Hilditch deserves credit for generating and sustaining suspense throughout a slow-burning drama that is more fatalistically tragic than traditionally horrific, and for delivering the goods when old-fashioned shocks are called for. In fact, it’s no small measure of the movie’s overall effectiveness that one can easily overlook, if not unreservedly forgive, a few fleeting moments when vermin balanced on their hind legs are only marginally scarier than the rodent gourmet in “Ratatouille.”
Right from the start, we know things aren’t going to turn out well for Wilfred James (Thomas Jane), a haggard and haunted fellow who checks into an inelegant Omaha hotel and proceeds to describe, in frantic scribblings and raspy narration, terrible events that occurred a few years earlier. In 1922, Wilfred is a hardworking but none-too-successful Nebraska farmer who finds himself under increasing pressure from Arlette (Molly Parker), his discontented wife, to sell their spread — or at least the 100 acres she brought to the marriage — and move to the big city. But Wilfred is loath to uproot (“Cities,” he claims with unshakable conviction, “are for fools!”), and his irascibility is amped when Arlette indicates that her Plan B involves divorce, a forced sale of the farm and her claiming sole custody of Henry (Dylan Schmid), their 14-year-old son.
Jane is very good at conveying a toxic mix of taciturn rage and amoral calculation as Wilfred plots to murder his troublesome spouse.
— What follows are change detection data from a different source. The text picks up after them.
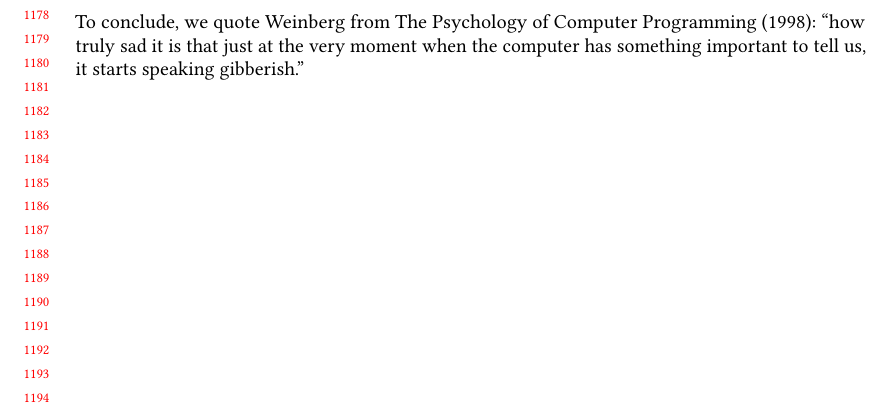
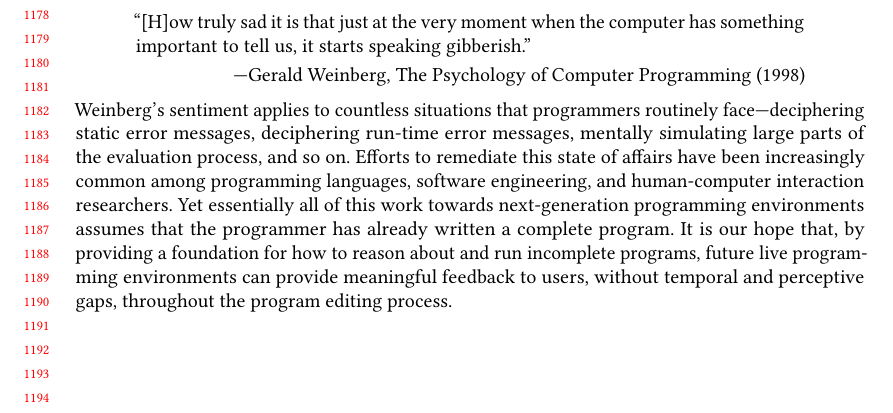
Before and after one commit to hazelgrove/hazelnut-dynamics-paper, a LaTeX paper (hazelnut-dynamics.tex, which reads discussion.tex): part of page 25 of 36, cut so that both start at the same text. Compiled offline with pdfLaTeX; a LaTeX package or settings file that is missing is left out.

Commit message:
a bit of concluding text around Weinberg quote

```diff
--- a/discussion.tex
+++ b/discussion.tex
@@ -2,9 +2,35 @@
 \newcommand{\discussionSection}{Conclusion}
 \section{\protect\discussionSection} % don't like the all-caps thing that the template does, so protecting it from that
 \label{sec:discussion}
+
+\begin{comment}
 To conclude, we quote Weinberg from The Psychology of Computer Programming (1998): ``how truly sad it is that just at the very moment
 when the computer has something important to tell us, it starts
 speaking gibberish.''
+\end{comment}
+
+\begin{quote}
+``[H]ow truly sad it is that just at the very moment
+when the computer has something important to tell us, it starts
+speaking gibberish.''
+
+\vspace{3pt}
+
+\hfill{}---Gerald Weinberg, The Psychology of Computer Programming (1998)
+\end{quote}
+
+\vspace{3pt}
+
+\noindent
+%
+Weinberg's sentiment applies to countless situations that programmers routinely face---deciphering static error messages, deciphering run-time error messages, mentally simulating large parts of the evaluation process, and so on.
+%
+Efforts to remediate this state of affairs have been increasingly common among programming languages, software engineering, and human-computer interaction researchers.
+%
+Yet essentially all of this work towards next-generation programming environments assumes that the programmer has already written a complete program.
+%
+It is our hope that, by providing a foundation for how to reason about and run incomplete programs, future live programming environments can provide meaningful feedback to users, without temporal and perceptive gaps, throughout the program editing process.
+
 
 \begin{comment}
 \newcommand{\acksSection}{Acknowledgments}
```
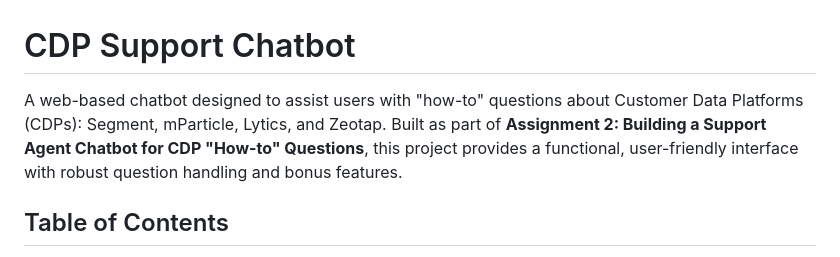
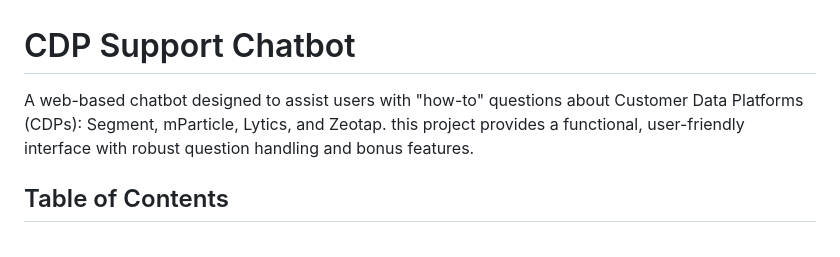
Before and after one commit to HarshaRockzz/CDP_CHAT_BOT, a Markdown page: README.md, the part around the change. Rendered like a GitHub page.

```diff
--- a/README.md
+++ b/README.md
@@ -1,6 +1,6 @@
 # CDP Support Chatbot
 
-A web-based chatbot designed to assist users with "how-to" questions about Customer Data Platforms (CDPs): Segment, mParticle, Lytics, and Zeotap. Built as part of **Assignment 2: Building a Support Agent Chatbot for CDP "How-to" Questions**, this project provides a functional, user-friendly interface with robust question handling and bonus features.
+A web-based chatbot designed to assist users with "how-to" questions about Customer Data Platforms (CDPs): Segment, mParticle, Lytics, and Zeotap. this project provides a functional, user-friendly interface with robust question handling and bonus features.
 
 ## Table of Contents
 - [Overview](#overview)
```
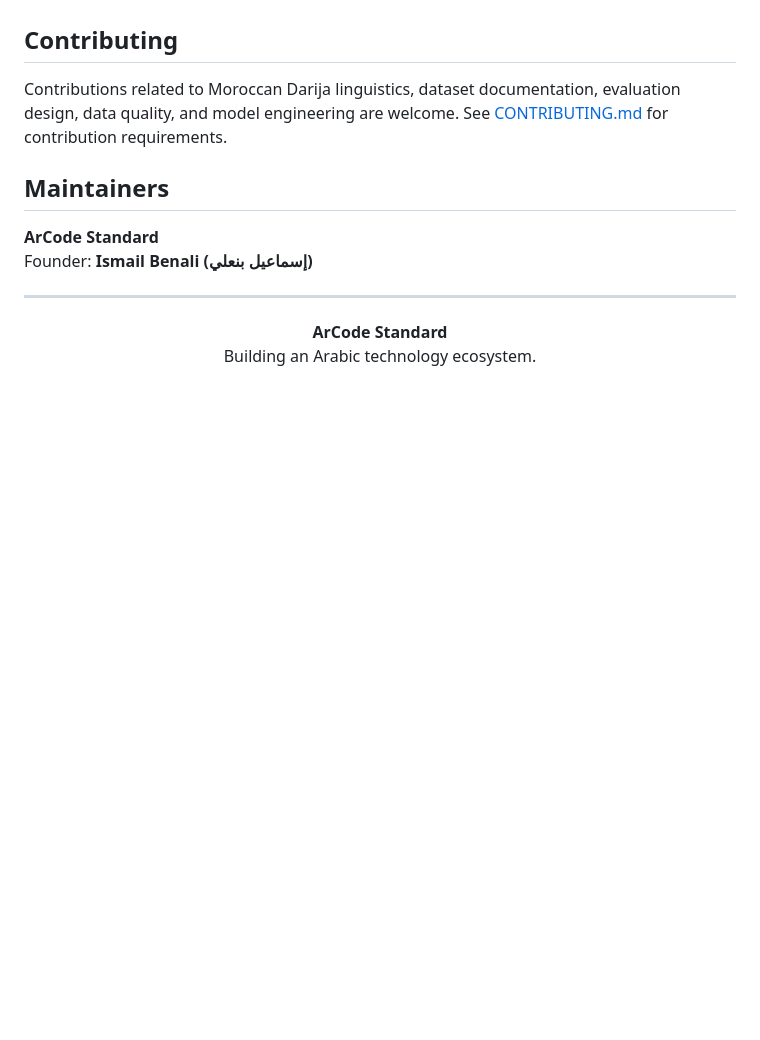
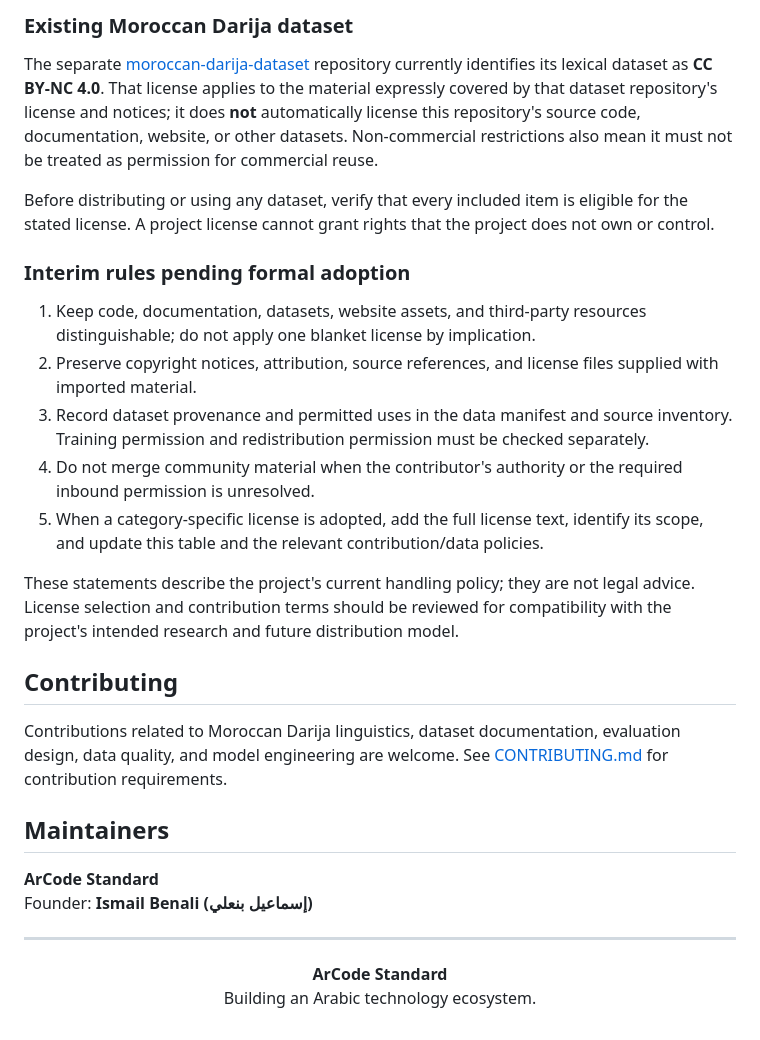
Before and after one commit to ArCode-Standard/ArCode-Darija, a Markdown page: README.md, the part around one of its changes. Drawn GitHub-style; blank space fills up the shorter version.

```diff
--- a/README.md
+++ b/README.md
@@ -91,3 +104,18 @@ Until a repository-level license is added, all rights are reserved by their resp
+### Existing Moroccan Darija dataset
+
+The separate [moroccan-darija-dataset](https://github.com/ArCode-Standard/moroccan-darija-dataset) repository currently identifies its lexical dataset as **CC BY-NC 4.0**. That license applies to the material expressly covered by that dataset repository's license and notices; it does **not** automatically license this repository's source code, documentation, website, or other datasets. Non-commercial restrictions also mean it must not be treated as permission for commercial reuse.
+
+Before distributing or using any dataset, verify that every included item is eligible for the stated license. A project license cannot grant rights that the project does not own or control.
+
+### Interim rules pending formal adoption
+
+1. Keep code, documentation, datasets, website assets, and third-party resources distinguishable; do not apply one blanket license by implication.
+2. Preserve copyright notices, attribution, source references, and license files supplied with imported material.
+3. Record dataset provenance and permitted uses in the data manifest and source inventory. Training permission and redistribution permission must be checked separately.
+4. Do not merge community material when the contributor's authority or the required inbound permission is unresolved.
+5. When a category-specific license is adopted, add the full license text, identify its scope, and update this table and the relevant contribution/data policies.
+
+These statements describe the project's current handling policy; they are not legal advice. License selection and contribution terms should be reviewed for compatibility with the project's intended research and future distribution model.
 
 ## Contributing
 
```
Also changed, not shown: other parts of README.md (+16 -3 lines).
And he’s even better at adopting the authoritative tone of a tough-loving Old Testament father figure while the farmer methodically persuades his son that homicide (or, in Henry’s case, matricide) is entirely justified. Henry reluctantly comes around to his father’s point of view, primarily because Wilfred knows the right button to push: If his mom takes him away, Henry will be separated from his sweetheart, Shannon (Kaitlyn Bernard), the young daughter of Harlan (Neal McDonough), a far more successful neighboring farmer.
The actual killing of Arlette is rendered with a blunt-force savagery that underscores what emerges as the underlying theme of “1922” — murder is not merely a terrible crime, but an unforgivable mortal sin that will forever curse its perpetrators. (Ironically, Wilfred chooses to stab his sleeping wife, and slit her throat, because smothering her with a pillow might be “too painful.”) In developing this idea, Hilditch takes his cue from King’s novella and neatly balances standard-issue horror-movie tropes (Wilfred is periodically visited by Arlette’s rotting corpse and real or imagined hungry rats) with subtler and more discomforting scenes illustrating unappeasable guilt, mournful regret and resigned acceptance of damnation.
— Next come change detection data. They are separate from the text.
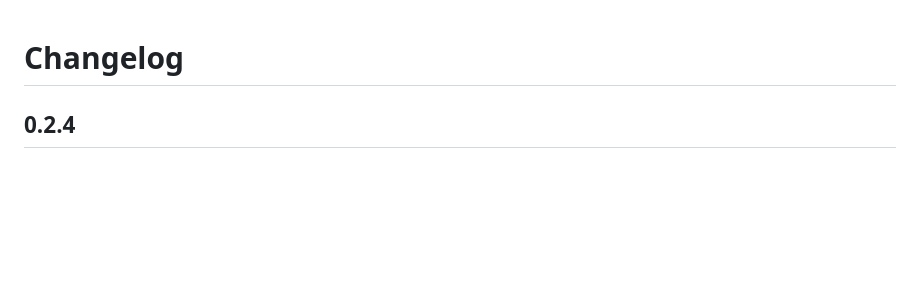
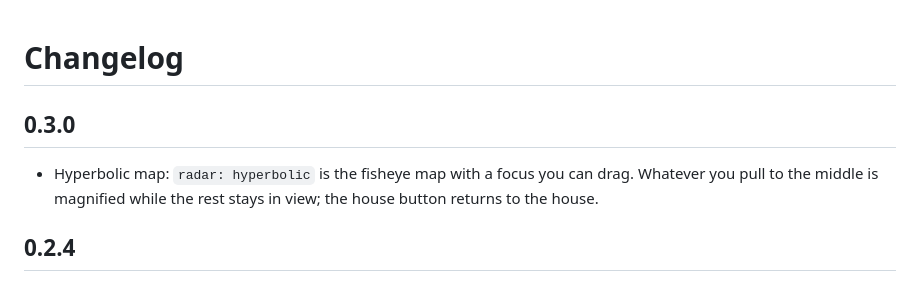
Before and after one commit to FortranFour/soundscape, a Markdown page: CHANGELOG.md, the part around the change. Rendered like a GitHub page; blank space fills up the shorter version.

```diff
--- a/CHANGELOG.md
+++ b/CHANGELOG.md
@@ -1,4 +1,8 @@
 # Changelog
+
+## 0.3.0
+
+- Hyperbolic map: `radar: hyperbolic` is the fisheye map with a focus you can drag. Whatever you pull to the middle is magnified while the rest stays in view; the house button returns to the house.
 
 ## 0.2.4
 
```
Also changed, not shown: README.md (+5 -1 lines), docs/card-hyperbolic.png (added), 4 other files.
While Wilfred copes with psychological and physical pain (one of the very real rats bites his hand, with predictably awful results) in snowbound isolation, Henry runs off with the pregnant Shannon and launches a crime spree that suggests a grim determination that, after you help kill your mother, you’re irredeemably unmoored from petty concerns about right and wrong.
“1922” has a smattering of darkly comical moments, most notably a shocking-funny scene in which one of the aforementioned cows is used to hide Arlette’s corpse. Unfortunately, there are a few unintentionally comical moments as well, most of them (though not all) featuring trained rats that are supposed to be terrifying. Hilditch doesn’t use the cruel final twist of King’s novel, which arguably is an audience-friendly act of mercy. But what he offers in its place is something that would have been more appropriate for the seriocomic King-scripted “Creepshow.”
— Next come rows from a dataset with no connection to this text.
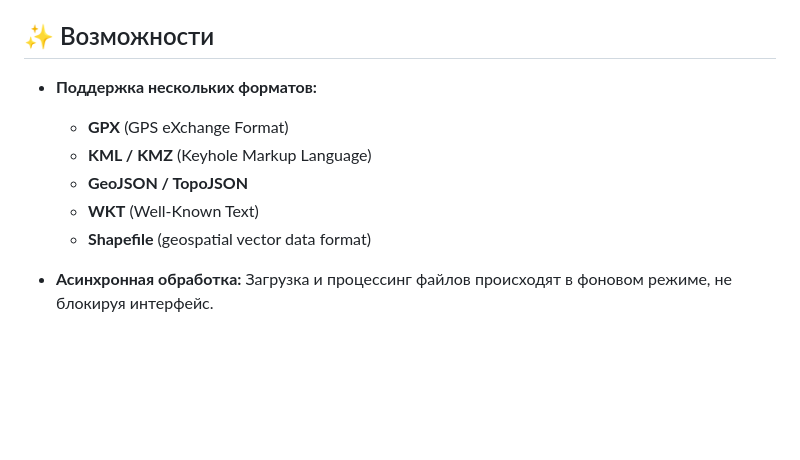
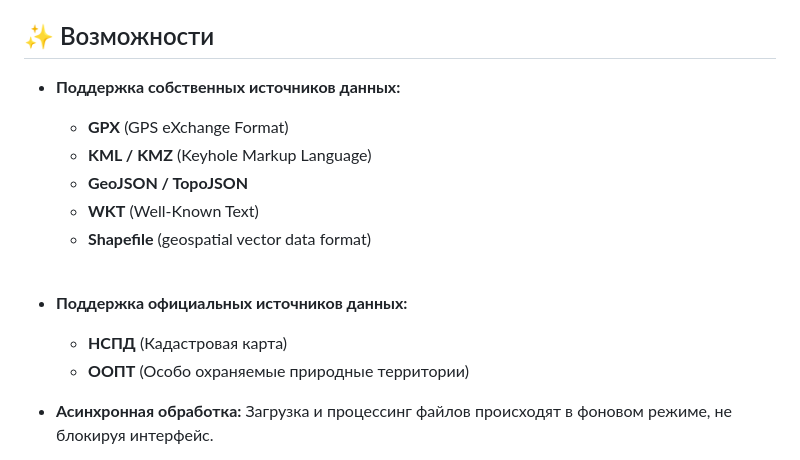
Before and after one commit to vibecodinguser/nmap_utils, a Markdown page: README.md, the part around the change. Drawn GitHub-style; blank space fills up the shorter version.

Commit message:
обновлено описание

```diff
--- a/README.md
+++ b/README.md
@@ -11,12 +11,17 @@
 
 ## ✨ Возможности
 
-* **Поддержка нескольких форматов:**
+* **Поддержка собственных источников данных:**
     * **GPX** (GPS eXchange Format)
     * **KML / KMZ** (Keyhole Markup Language)
     * **GeoJSON / TopoJSON**
     * **WKT** (Well-Known Text)
     * **Shapefile** (geospatial vector data format)
+<br><br>
+* **Поддержка официальных источников данных:**
+    * **НСПД** (Кадастровая карта)
+    * **ООПТ** (Особо охраняемые природные территории)
+
 
 * **Асинхронная обработка:** Загрузка и процессинг файлов происходят в фоновом режиме, не блокируя интерфейс.
 * **Real-time логирование:** Просмотр процесса обработки файлов в реальном времени через веб-терминал (SSE).
```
Still, “1922” — one of two King adaptations (along with “Gerald’s Game”) having its world premiere at Fantastic Fest this year — is strong enough to bear the weight of occasional miscalculations.
Jane persuasively devolves into madness, or something like it, as the hidebound and rawboned Wilfred, while Schmid and Bernard are aptly sympathetic in their supporting roles. Parker adds a sprinkling of playful sauciness to her otherwise tightly wound portrayal of Arlette, and McDonough works emotionally impactful wonders while underplaying Harlan’s final confrontation with Jane. Better still, the period detail is unassumingly impressive in this Netflix production, which uses Vancouver locations as reasonable substitutes for urban and rural Nebraska.